* [What is needed]: Work out how many lines in the data below contain the string "Also", and reply with that figure alone.

[Records from a data collection]
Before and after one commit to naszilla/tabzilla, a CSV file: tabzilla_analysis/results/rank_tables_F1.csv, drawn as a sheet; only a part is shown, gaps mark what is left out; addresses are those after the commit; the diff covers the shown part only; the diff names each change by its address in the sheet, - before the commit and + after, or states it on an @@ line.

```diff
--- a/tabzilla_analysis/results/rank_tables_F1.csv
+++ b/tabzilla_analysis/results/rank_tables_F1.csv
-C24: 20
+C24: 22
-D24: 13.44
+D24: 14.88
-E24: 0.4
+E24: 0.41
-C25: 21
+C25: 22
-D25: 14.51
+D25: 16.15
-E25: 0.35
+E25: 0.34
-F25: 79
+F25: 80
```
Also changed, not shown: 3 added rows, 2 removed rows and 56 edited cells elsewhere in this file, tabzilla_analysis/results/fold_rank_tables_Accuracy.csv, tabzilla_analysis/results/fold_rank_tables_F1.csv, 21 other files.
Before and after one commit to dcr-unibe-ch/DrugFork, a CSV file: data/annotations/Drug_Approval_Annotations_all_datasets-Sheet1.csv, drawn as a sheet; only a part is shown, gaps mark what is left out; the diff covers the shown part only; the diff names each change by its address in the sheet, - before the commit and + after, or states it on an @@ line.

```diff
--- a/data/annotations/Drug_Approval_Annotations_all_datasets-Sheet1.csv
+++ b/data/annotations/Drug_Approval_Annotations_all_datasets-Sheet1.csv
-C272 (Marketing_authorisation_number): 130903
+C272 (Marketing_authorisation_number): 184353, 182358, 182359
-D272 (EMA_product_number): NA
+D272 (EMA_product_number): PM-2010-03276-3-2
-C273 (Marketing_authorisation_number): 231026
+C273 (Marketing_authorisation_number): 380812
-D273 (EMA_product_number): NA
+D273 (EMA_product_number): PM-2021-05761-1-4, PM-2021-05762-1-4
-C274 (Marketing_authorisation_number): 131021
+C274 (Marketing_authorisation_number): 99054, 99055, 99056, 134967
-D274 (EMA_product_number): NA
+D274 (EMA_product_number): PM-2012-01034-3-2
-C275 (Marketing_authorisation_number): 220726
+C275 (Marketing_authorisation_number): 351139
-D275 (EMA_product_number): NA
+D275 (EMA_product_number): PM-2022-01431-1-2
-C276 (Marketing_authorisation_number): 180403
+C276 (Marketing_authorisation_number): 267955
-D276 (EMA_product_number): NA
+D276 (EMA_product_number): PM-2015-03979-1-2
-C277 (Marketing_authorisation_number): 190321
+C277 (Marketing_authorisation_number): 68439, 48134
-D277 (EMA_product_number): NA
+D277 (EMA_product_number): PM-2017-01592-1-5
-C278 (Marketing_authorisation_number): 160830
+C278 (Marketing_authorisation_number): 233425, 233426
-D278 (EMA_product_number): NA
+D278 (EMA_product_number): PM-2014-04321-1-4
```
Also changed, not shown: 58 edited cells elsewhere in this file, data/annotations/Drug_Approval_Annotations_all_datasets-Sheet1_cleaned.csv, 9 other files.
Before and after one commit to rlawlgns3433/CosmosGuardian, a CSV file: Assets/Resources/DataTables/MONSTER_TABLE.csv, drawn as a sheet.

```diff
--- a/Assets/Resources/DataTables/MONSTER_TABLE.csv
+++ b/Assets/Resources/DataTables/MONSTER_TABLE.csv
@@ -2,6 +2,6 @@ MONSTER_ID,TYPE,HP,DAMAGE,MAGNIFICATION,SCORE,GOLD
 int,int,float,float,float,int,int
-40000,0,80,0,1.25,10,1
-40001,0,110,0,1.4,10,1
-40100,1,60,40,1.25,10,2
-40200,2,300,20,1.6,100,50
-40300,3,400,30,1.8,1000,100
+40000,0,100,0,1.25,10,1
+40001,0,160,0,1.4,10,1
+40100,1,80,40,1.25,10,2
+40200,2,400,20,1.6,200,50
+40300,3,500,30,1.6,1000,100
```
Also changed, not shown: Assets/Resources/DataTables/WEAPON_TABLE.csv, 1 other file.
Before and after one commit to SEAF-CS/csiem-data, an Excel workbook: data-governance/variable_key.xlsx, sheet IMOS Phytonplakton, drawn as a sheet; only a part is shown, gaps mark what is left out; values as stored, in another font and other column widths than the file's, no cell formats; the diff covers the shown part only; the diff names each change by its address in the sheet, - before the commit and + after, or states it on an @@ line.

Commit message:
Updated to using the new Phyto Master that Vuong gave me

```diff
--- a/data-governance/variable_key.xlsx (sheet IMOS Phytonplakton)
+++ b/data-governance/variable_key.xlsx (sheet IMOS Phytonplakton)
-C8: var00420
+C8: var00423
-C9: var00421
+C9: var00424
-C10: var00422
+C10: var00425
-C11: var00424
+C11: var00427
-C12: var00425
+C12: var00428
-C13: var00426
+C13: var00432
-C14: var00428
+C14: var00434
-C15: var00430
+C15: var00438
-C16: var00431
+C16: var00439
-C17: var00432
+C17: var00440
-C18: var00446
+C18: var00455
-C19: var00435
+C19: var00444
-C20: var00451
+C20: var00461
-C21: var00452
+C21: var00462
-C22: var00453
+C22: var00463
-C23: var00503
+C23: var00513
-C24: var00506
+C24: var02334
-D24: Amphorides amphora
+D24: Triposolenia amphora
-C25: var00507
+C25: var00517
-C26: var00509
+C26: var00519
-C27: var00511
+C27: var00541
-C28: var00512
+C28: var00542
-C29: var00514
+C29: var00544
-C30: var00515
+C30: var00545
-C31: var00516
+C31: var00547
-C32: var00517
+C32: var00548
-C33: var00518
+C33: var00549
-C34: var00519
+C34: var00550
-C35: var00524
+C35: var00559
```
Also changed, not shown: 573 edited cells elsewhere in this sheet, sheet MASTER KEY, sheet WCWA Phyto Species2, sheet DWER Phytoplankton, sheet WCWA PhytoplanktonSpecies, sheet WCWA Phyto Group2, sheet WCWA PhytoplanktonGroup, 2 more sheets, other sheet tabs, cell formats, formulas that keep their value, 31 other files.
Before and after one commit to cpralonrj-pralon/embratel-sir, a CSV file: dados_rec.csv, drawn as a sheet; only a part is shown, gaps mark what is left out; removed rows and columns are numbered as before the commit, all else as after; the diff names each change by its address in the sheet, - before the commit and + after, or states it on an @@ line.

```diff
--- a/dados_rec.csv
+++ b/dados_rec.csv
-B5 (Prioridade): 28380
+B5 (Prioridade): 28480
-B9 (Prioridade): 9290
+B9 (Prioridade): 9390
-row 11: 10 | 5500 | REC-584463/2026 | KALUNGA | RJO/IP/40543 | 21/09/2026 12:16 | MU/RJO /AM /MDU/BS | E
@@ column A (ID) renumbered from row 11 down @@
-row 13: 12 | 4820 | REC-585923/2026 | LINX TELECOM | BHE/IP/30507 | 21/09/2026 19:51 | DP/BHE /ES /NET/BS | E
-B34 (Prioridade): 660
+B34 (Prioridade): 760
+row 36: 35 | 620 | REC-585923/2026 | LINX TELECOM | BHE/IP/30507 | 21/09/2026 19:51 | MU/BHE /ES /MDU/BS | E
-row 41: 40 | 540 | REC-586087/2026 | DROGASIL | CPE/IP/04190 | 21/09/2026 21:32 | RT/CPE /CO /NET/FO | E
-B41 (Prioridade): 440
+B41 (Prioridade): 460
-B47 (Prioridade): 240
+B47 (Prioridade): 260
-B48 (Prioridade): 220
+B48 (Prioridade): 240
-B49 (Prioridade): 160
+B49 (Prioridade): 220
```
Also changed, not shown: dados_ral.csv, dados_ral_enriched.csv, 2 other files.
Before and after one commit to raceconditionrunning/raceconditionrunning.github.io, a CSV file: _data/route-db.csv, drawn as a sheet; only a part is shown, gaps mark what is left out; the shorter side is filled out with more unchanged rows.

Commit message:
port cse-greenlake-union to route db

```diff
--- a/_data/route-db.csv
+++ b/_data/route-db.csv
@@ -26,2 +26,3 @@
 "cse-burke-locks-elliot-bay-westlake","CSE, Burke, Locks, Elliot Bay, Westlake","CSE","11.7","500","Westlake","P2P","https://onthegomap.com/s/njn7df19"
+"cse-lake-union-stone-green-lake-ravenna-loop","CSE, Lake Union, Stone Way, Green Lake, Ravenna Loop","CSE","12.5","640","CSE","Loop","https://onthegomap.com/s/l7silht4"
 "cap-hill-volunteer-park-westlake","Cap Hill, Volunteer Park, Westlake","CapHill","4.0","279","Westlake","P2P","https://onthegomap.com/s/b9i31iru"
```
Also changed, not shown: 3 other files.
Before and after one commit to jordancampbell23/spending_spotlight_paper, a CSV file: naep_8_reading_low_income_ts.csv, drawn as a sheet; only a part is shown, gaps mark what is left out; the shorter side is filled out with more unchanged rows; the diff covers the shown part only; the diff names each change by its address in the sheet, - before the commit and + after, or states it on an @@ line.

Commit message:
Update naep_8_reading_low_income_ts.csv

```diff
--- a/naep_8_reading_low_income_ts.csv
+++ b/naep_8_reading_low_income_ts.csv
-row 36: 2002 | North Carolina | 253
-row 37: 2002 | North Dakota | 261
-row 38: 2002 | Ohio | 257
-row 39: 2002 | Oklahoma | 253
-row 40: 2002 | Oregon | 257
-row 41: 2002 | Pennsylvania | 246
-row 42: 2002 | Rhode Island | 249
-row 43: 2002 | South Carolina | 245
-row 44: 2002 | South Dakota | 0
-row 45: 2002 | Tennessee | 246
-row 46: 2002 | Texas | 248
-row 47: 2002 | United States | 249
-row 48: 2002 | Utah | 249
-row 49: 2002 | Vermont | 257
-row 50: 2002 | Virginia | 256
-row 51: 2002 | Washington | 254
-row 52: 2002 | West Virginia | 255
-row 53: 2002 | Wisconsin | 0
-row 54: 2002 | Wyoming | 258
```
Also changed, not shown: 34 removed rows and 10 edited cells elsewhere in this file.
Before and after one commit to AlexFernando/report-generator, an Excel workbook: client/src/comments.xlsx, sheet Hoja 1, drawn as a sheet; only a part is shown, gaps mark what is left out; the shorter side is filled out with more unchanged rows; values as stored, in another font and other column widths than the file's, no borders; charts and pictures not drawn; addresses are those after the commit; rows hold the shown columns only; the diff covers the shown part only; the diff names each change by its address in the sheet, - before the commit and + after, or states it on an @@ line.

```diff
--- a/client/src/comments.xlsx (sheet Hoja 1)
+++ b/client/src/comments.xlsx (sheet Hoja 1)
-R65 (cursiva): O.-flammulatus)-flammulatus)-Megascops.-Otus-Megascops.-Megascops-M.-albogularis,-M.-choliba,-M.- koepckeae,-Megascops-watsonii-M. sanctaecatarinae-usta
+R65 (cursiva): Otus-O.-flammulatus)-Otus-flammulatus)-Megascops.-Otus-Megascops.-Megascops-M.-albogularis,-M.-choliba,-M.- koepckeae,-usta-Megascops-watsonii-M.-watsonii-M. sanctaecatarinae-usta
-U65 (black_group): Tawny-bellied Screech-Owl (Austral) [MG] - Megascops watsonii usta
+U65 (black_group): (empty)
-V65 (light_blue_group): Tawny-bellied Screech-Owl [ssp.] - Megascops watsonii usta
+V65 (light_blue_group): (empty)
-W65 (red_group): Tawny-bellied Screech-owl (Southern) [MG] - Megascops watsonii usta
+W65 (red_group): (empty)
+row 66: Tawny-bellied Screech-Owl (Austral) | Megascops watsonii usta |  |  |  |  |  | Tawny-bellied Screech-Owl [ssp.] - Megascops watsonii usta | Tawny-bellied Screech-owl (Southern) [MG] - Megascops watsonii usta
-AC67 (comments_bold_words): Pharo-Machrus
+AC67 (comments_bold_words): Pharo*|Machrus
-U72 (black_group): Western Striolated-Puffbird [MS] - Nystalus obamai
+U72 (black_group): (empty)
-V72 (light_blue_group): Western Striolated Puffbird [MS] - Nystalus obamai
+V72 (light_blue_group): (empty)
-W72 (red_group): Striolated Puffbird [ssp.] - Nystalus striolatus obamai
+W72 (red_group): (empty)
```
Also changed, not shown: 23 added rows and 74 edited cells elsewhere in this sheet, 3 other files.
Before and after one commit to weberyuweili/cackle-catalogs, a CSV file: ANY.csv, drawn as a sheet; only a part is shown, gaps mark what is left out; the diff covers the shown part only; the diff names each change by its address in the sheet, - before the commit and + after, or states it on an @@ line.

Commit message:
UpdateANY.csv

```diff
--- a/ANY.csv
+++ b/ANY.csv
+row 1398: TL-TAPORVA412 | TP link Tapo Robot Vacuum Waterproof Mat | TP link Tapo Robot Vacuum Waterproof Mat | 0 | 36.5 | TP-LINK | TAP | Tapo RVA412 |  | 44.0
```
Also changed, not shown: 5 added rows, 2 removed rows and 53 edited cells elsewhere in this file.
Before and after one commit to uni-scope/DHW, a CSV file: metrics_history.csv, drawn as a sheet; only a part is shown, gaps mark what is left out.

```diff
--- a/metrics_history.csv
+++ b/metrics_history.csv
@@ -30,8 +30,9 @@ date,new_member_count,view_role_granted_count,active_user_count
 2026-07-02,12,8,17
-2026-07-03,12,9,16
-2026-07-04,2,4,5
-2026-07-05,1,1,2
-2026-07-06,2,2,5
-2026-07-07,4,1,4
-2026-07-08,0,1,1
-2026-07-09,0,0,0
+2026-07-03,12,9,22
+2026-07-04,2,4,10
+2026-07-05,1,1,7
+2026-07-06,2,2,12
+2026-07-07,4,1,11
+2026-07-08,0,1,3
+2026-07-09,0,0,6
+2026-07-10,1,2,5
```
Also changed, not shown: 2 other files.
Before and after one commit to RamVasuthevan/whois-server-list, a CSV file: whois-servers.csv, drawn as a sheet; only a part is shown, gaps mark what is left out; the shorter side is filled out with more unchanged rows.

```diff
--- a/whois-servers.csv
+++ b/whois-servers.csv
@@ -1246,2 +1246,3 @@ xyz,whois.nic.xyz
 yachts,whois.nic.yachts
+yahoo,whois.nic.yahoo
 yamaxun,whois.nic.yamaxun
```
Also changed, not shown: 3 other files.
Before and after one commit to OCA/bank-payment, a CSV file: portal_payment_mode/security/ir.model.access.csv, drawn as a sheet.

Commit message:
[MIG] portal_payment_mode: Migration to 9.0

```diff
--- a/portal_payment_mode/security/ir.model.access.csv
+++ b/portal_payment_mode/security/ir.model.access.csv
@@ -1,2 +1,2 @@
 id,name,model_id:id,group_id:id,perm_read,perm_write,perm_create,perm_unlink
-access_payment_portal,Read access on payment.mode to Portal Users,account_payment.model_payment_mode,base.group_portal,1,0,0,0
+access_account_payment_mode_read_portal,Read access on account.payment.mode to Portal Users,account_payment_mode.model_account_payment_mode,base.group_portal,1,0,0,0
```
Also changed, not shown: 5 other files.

* [Reply to the exercise]: 12